Yarra Rocket Science
Think growing lettuce is easy? Guess again, say Yarrahapinni producers Elizabeth and Doug Armer.
The green-thumbed couple moved from Canberra three years ago to take over a hydroponic fancy lettuce farm, naming it ‘Lettuceland’. The business, called ‘Yarra Rocket Science’, now produces an array of leafy edibles, diversifying to grow Asian greens and herbs for retail and wholesale businesses and local restaurants.
“I couldn’t believe how many people said to us, ‘growing lettuce is not exactly rocket science’,” Elizabeth says. “It’s actually very difficult to grow a perfect lettuce – hence the name!”
Canadian-born Elizabeth has a strong family connection to the Macleay Valley – her father was born in Kempsey, and she fondly remembers holidays to visit her grandmother.
“No matter where we were in the world, our family would come to Kempsey for holidays,” she says. “My grandmother was my favourite person in the world. When I walk down the street I still recognise people from when I was a kid. It feels like home.”
After years of living a corporate life in Canberra, Elizabeth and Doug decided they wanted a slower paced life, relocating to the Macleay Valley three years ago.
After falling in love with the Yarrahapinni property, the couple set about “bringing it up to scratch”.
“I cried every day for the first year,” Elizabeth laughs. “We had no idea how difficult it would be. We essentially had to rebuild the entire system and hothouses.
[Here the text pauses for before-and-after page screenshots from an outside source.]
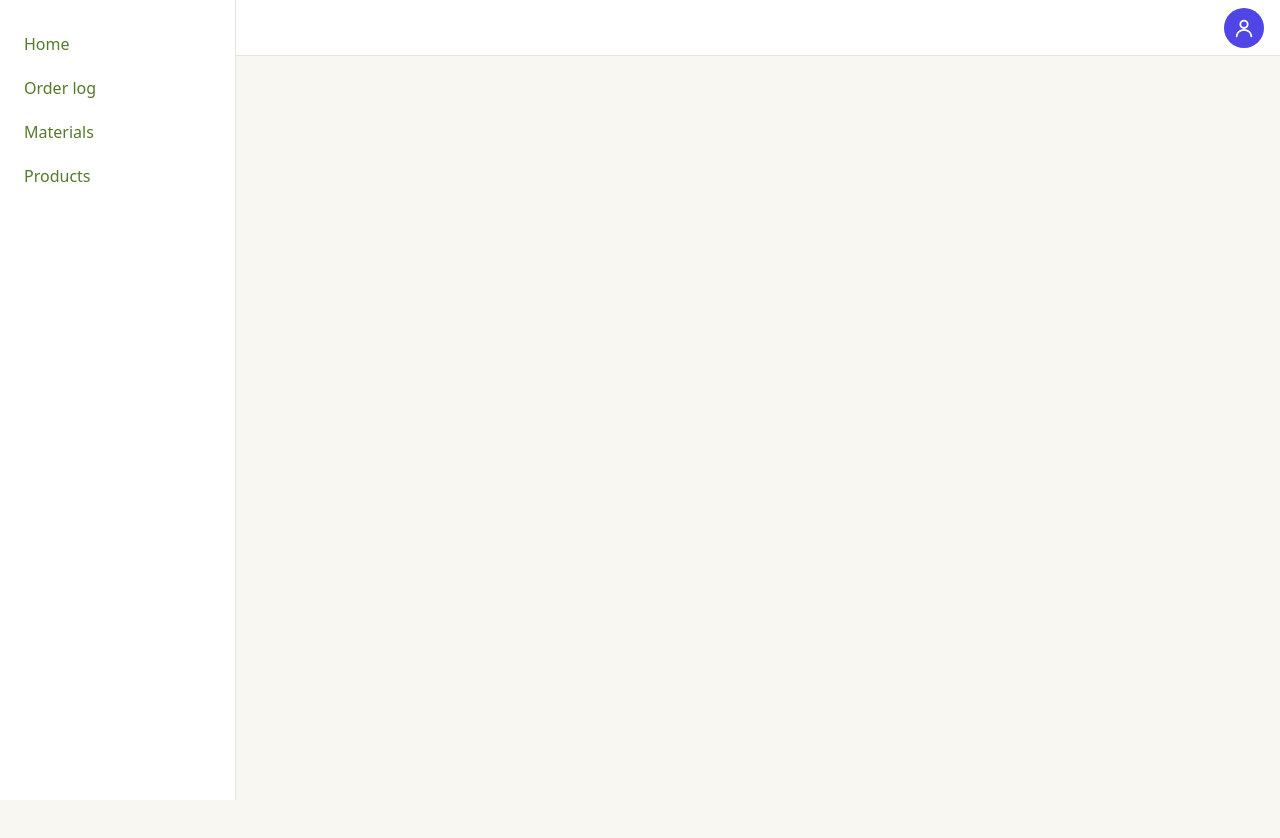
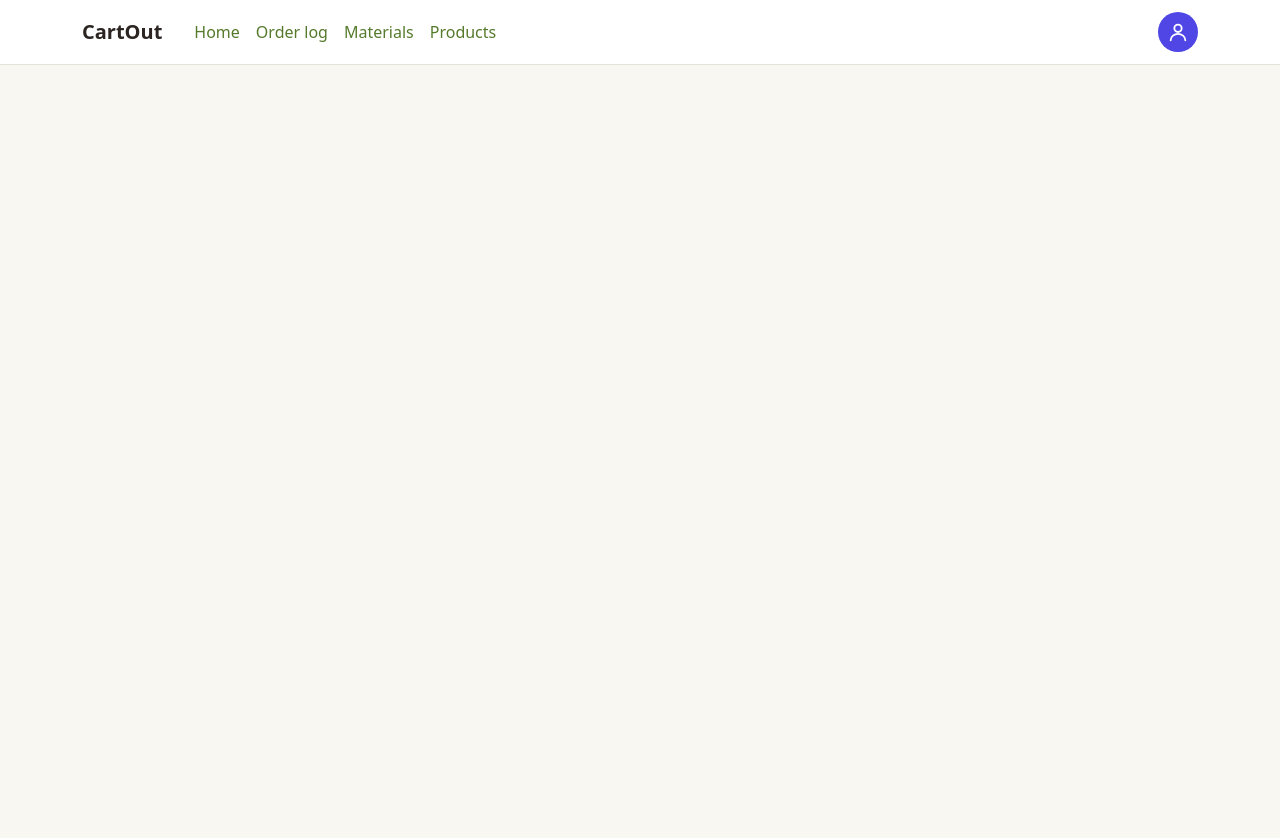
Before and after one commit to D3besh/WAD2_Project_CartOut, a Vue app in the folder client/: page / in a window 1280 px wide. Shown: the top 838 px of the page. Built offline with nearby package versions, Linux system fonts and the light colour scheme; no server answers.

Commit message:
hamburger

```diff
--- a/client/src/App.vue
+++ b/client/src/App.vue
@@ -2,7 +2,7 @@
 import { computed } from 'vue';
 import { useRoute } from 'vue-router';
 import AppNav from './components/AppNav.vue';
-import ProfileButton from './components/ProfileButton.vue';
+// import ProfileButton from './components/ProfileButton.vue';
 
 const route = useRoute();
 const showNav = computed(() => !route.meta.public);
@@ -11,11 +11,12 @@ const showNav = computed(() => !route.meta.public);
 <template>
   <div class="app-shell" :class="{ 'has-nav': showNav }">
     <AppNav v-if="showNav" />
-    <header v-if="showNav" class="app-header">
-      <ProfileButton />
-    </header>
+
     <main class="app-main" :class="{ 'app-main--bare': !showNav }">
+    <div class="container">
       <RouterView />
+      </div>
     </main>
+
   </div>
 </template>
--- a/client/src/assets/home.css
+++ b/client/src/assets/home.css
@@ -1,7 +1,7 @@
 /* CartOut — home layout and light/dark display modes.
-   No colour-palette selection rules. */
 
-/* 1. Home-page layout */
+
+/* 1. Home-page stuff */
 .home-order-wrapper {
   width: fit-content;
   max-width: 100%;
@@ -35,7 +35,7 @@
   border-radius: 8px;
 }
 
-/* 3. Light mode */
+/* colours add here */
 .light-mode {
   color-scheme: light;
   --sk-bg: #f8f7f2;
@@ -56,7 +56,6 @@
   color: #2b2420;
 }
 
-/* Light mode — cards match page background */
 .light-mode .card,
 .light-mode .sk-card {
   background-color: #f8f7f2;
@@ -100,85 +99,6 @@
   color: #3f5c1f;
 }
 
-/* 4. Dark mode */
-/* Override the fixed light-mode colours from main.css. */
-.dark-mode {
-  color-scheme: dark;
-  --sk-bg: #181818;
-  --sk-surface: #282828;
-  --sk-border: #666666;
-  --sk-text: #f5f5f5;
-  --sk-muted: #cccccc;
-  --bs-body-bg: #181818;
-  --bs-body-color: #f5f5f5;
-  --bs-secondary-color: #cccccc;
-  --bs-border-color: #666666;
-}
-
-.dark-mode body,
-.dark-mode #app,
-.dark-mode .app-main {
-  background-color: #181818;
-  color: whitesmoke;
-}
-
-.dark-mode .card,
-.dark-mode .sk-card,
-.dark-mode .list-group-item,
-.dark-mode .modal-content {
-  background-color: #282828;
-  color: whitesmoke;
-  border-color: #666666;
-}
-
-
-.dark-mode .modal-header,
-.dark-mode .modal-footer {
-  border-color: #666666;
-}
-
-.dark-mode .text-secondary,
-.dark-mode .text-muted,
-.dark-mode .text-muted-sk {
-  color: #cccccc !important;
-}
-
-.dark-mode .form-control,
-.dark-mode .form-select,
-.dark-mode .input-group-text {
-  background-color: #333333;
-  color: whitesmoke;
-  border-color: #888888;
-}
-
-.dark-mode .form-control::placeholder {
-  color: #bbbbbb;
-}
-
-.dark-mode .card-title,
-.dark-mode .card h1,
-.dark-mode .card h2,
-.dark-mode .card h3,
-.dark-mode .card h4,
-.dark-mode .card h5,
-.dark-mode .card h6 {
-  color: whitesmoke;
-}
-
-.dark-mode .btn-close {
-  filter: invert(1) grayscale(100%) brightness(200%);
-}
-
-.dark-mode .btn-outline-secondary {
-  color: #dddddd;
-  border-color: #999999;
-}
-
-.dark-mode .btn-outline-secondary:hover {
-  background-color: #555555;
-  color: white;
-}
-
 .light-mode .card {
   border-color: #c5c3bb;
 }
@@ -219,66 +139,3 @@
 .profit-chart-point {
   fill: currentColor;
 }
-
-
-/* =========================================
-   Navbar: Light and Dark Mode
-   ========================================= */
-
-/* Light mode */
-.light-mode .app-nav,
-.light-mode .app-header {
-  background-color: #ffffff;
-  border-color: #e5e4da;
-}
-
-/* Dark mode */
-.dark-mode .app-nav,
-.dark-mode .app-header {
-  background-color: #171717;
-  border-color: #404040;
-}
-
-/* Dark mode navigation links */
-.dark-mode .app-nav__link {
-  color: #d9e5c6;
-}
-
-.dark-mode .app-nav__link:hover {
-  background-color: #262626;
-}
-
-.dark-mode .app-nav__link.router-link-exact-active {
-  background-color: #3a4833;
-  color: #e5f2d7;
-}
-
-
-/* Profile dropdown: Dark mode */
-
-.dark-mode .profile-menu .dropdown {
-  background-color: #171717;
-  color: #f5f5f5;
-  border-color: #404040;
-}
-
-.dark-mode .profile-menu .dropdown-header {
-  border-color: #404040;
-}
-
-.dark-mode .profile-menu .muted {
-  color: #b8b8b8;
-}
-
-.dark-mode .profile-menu .item {
-  color: #f5f5f5;
-}
-
-.dark-mode .profile-menu .item:hover {
-  background-color: #262626;
-}
-
-.dark-mode .profile-menu .logout-dialog {
-  background-color: #262626;
-  color: #f5f5f5;
-}
--- a/client/src/assets/main.css
+++ b/client/src/assets/main.css
@@ -101,8 +101,8 @@ h1, h2, h3, .h1, .h2, .h3 { font-weight: 800; letter-spacing: -0.02em; }
   min-height: 100vh;
   padding: 1.25rem 1rem calc(var(--nav-height) + 2rem);
 }
-.app-main > * { max-width: 1120px; margin-inline: auto; }
-.app-main--bare { padding-bottom: 1.25rem; }
+/* .app-main > * { max-width: 1120px; margin-inline: auto; }
+.app-main--bare { padding-bottom: 1.25rem; } */
 
 @media (min-width: 768px) {
   .app-main { padding: 2.25rem 2.5rem 3rem calc(var(--sidebar-width) + 2.5rem); }
@@ -471,3 +471,15 @@ button.chip:hover { border-color: var(--sk-brand); }
 @media (prefers-reduced-motion: reduce) {
   *, *::before, *::after { animation: none !important; transition: none !important; }
 }
+
+@media (max-width: 991.98px) {
+  .app-nav .container-fluid,
+  .app-nav .container {
+    flex-wrap: wrap;
+  }
+
+  .app-nav .navbar-collapse {
+    flex-basis: 100%;
+    width: 100%;
+  }
+}
--- a/client/src/components/AppNav.vue
+++ b/client/src/components/AppNav.vue
@@ -1,4 +1,6 @@
 <script setup>
+import { ref } from 'vue'
+import ProfileButton from './ProfileButton.vue'
 // Main navigation: a bottom tab bar on mobile, a sidebar on desktop.
 // Same links in both, so users learn one set of names.
 const links = [
@@ -7,60 +9,114 @@ const links = [
   { to: '/materials', label: 'Materials' },
   { to: '/products', label: 'Products' },
 ];
+
+// Hamburger
+const hamBurger = ref(false)
+
+//close hamburger
+function closeHamburger() {
+  hamBurger.value = false
+}
 </script>
 
 <template>
-  <nav class="app-nav" aria-label="Main">
+  <nav
+    class="app-nav navbar navbar-expand-lg"
+    aria-label="Main navigation"
+  >
+    <div class="container">
+
+      <!-- CartOut brand: shown at lg and above -->
       <RouterLink
+        to="/"
+        class="navbar-brand d-none d-lg-block me-lg-4"
+        @click="closeHamburger"
+      >
+        CartOut
+      </RouterLink>
+
+      <!-- Hamburger: Bootstrap hides it at lg and above -->
+      <button
+        class="navbar-toggler order-0"
+        type="button"
+        aria-controls="navbarNav"
+        :aria-expanded="hamBurger"
+        aria-label="Toggle navigation"
+        @click="hamBurger = !hamBurger"
+      >
+        <span class="navbar-toggler-icon"></span>
+      </button>
+
+      <!-- One navigation menu for all screen sizes -->
+      <div
+        id="navbarNav"
+        class="collapse navbar-collapse order-2 order-lg-1"
+        :class="{ show: hamBurger }"
+      >
+        <ul class="navbar-nav me-auto mb-0">
+          <li
             v-for="link in links"
             :key="link.to"
+            class="nav-item"
+          >
+            <RouterLink
               :to="link.to"
-      class="app-nav__link"
-      :data-testid="`nav-${link.label.toLowerCase().replace(' ', '-')}`"
+              class="nav-link app-nav__link"
+              :data-testid="`nav-${link.label.toLowerCase().replaceAll(' ', '-')}`"
+              @click="closeHamburger"
             >
-      <!-- TODO: add icons -->
               {{ link.label }}
             </RouterLink>
+          </li>
+        </ul>
+      </div>
+
+      <!-- Profile on the right at all screen sizes -->
+      <div class="ms-auto order-1 order-lg-2">
+        <ProfileButton />
+      </div>
+
+    </div>
   </nav>
 </template>
 
 <style scoped>
 .app-nav {
-  position: fixed;
-  bottom: 0;
-  left: 0;
-  right: 0;
-  height: var(--nav-height);
-  display: flex;
-  justify-content: space-around;
-  align-items: center;
-  background: #fff;
-  border-top: 1px solid #ddd;
-  z-index: 10;
+  width: 100%;
+  background-color: var(--sk-surface);
+  border-bottom: 1px solid var(--sk-border);
+  position: relative;
+  z-index: 20;
+  padding: 0.75rem 0;
+}
+
+.navbar-brand {
+  font-weight: 700;
+  color: var(--sk-text);
 }
 
 .app-nav__link {
+  border-radius: 8px;
+  padding: 0.5rem 0.85rem;
+  color: var(--sk-brand);
   text-decoration: none;
-  padding: 0.5rem;
+}
+
+.app-nav__link:hover {
+  background-color: var(--sk-brand-soft);
+  color: var(--sk-brand-dark);
 }
 
 .app-nav__link.router-link-exact-active {
+  background-color: var(--sk-brand-soft);
+  color: var(--sk-brand-dark);
   font-weight: 700;
 }
 
-@media (min-width: 768px) {
-  .app-nav {
-    top: 0;
-    right: auto;
-    width: var(--sidebar-width);
-    height: 100vh;
-    flex-direction: column;
-    justify-content: flex-start;
-    align-items: stretch;
-    gap: 0.25rem;
-    padding: 1.5rem 1rem;
-    border-top: none;
-    border-right: 1px solid #ddd;
+/* Ensure collapse occupies a full row below lg */
+@media (max-width: 991.98px) {
+  .navbar-collapse {
+    flex-basis: 100%;
   }
 }
 </style>
--- a/client/src/components/ProfileButton.vue
+++ b/client/src/components/ProfileButton.vue
@@ -9,26 +9,6 @@ const router = useRouter()
 const open = ref(false)
 const root = ref(null)
 const user = ref(null)
-
-//light dark toggle
-const isDarkMode = ref(
-  localStorage.getItem('cartoutMode') === 'dark'
-)
-
-function toggleTheme() {
-  isDarkMode.value = !isDarkMode.value
-
-  const mode = isDarkMode.value ? 'dark' : 'light'
-
-  document.documentElement.classList.remove(
-    'light-mode',
-    'dark-mode'
-  )
-
-  document.documentElement.classList.add(mode + '-mode')
-
-  localStorage.setItem('cartoutMode', mode)
-}
 
 
 // logout confirm dialog state
@@ -127,26 +107,6 @@ onBeforeUnmount(() => {
 
         <RouterLink to="/profile" class="item" role="menuitem">View profile</RouterLink>
         <RouterLink to="/profile/edit" class="item" role="menuitem">Edit profile</RouterLink>
-        <div class="theme-setting d-flex align-items-center justify-content-between">
-          <div>
-            <div>App theme</div>
-            <small class="muted">
-              {{ isDarkMode ? 'Dark mode' : 'Light mode' }}
-            </small>
-          </div>
-
-          <div class="form-check form-switch mb-0">
-            <input
-              id="profile-theme-switch"
-              class="form-check-input"
-              type="checkbox"
-              role="switch"
-              aria-label="Dark mode"
-              :checked="isDarkMode"
-              @change="toggleTheme"
-            />
-          </div>
-        </div>
         <button type="button" class="item" role="menuitem" @click="askLogout">Log out</button>
       </div>
     </Transition>
@@ -328,9 +288,4 @@ onBeforeUnmount(() => {
   opacity: 0;
 }
 
-.theme-setting {
-  padding: 0.65rem 1rem;
-  border-top: 1px solid var(--sk-border);
-  border-bottom: 1px solid var(--sk-border);
-}
 </style>
--- a/client/src/main.js
+++ b/client/src/main.js
@@ -6,17 +6,4 @@ import router from './router';
 import './assets/home.css';
 
 
-const savedMode =
-  localStorage.getItem('cartoutMode') === 'dark'
-    ? 'dark'
-    : 'light'
-
-document.documentElement.classList.remove(
-  'light-mode',
-  'dark-mode'
-)
-
-document.documentElement.classList.add(savedMode + '-mode')
-
-
 createApp(App).use(router).mount('#app');
```
Lines whose indentation alone changed are shown as unchanged.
It was tough.”
When Elizabeth and Doug lost all their lettuces in last summer’s heatwave, they refused to give up – transforming a disaster into an opportunity.
“Losing our lettuces forced us to diversify into other crops,” Elizabeth says. “While it took a while for our customers to get used to Asian greens and herbs, we ended up forming fantastic relationships with them. Coming back from disaster has been our greatest achievement yet.”
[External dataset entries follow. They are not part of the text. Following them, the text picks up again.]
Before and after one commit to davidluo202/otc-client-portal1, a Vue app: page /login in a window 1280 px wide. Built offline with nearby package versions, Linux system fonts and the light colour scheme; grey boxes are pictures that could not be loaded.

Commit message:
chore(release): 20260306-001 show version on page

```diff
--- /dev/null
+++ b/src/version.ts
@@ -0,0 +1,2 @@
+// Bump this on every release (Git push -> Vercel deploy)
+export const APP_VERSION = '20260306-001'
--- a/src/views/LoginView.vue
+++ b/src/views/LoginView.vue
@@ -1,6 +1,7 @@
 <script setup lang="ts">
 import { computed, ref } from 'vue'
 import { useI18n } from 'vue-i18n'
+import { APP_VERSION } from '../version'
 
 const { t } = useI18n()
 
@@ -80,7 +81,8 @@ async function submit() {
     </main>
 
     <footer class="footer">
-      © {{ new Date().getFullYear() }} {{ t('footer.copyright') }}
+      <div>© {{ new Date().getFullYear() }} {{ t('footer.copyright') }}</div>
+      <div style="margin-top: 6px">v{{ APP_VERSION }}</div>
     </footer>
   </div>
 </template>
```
For now, the couple are focused on fine-tuning the business and sharing their abundant property and lifestyle with family, neighbors and friends.
“We feel so lucky to spend our days outside in the garden,” Elizabeth says. “We love it here, and we love having visitors. Friends and family come just to work with us here for a few days, and neighbors bring their friends’ grandkids over too. It’s heaven.”
“Our dream is to eventually show school children how some of their food is grown and where it comes from.”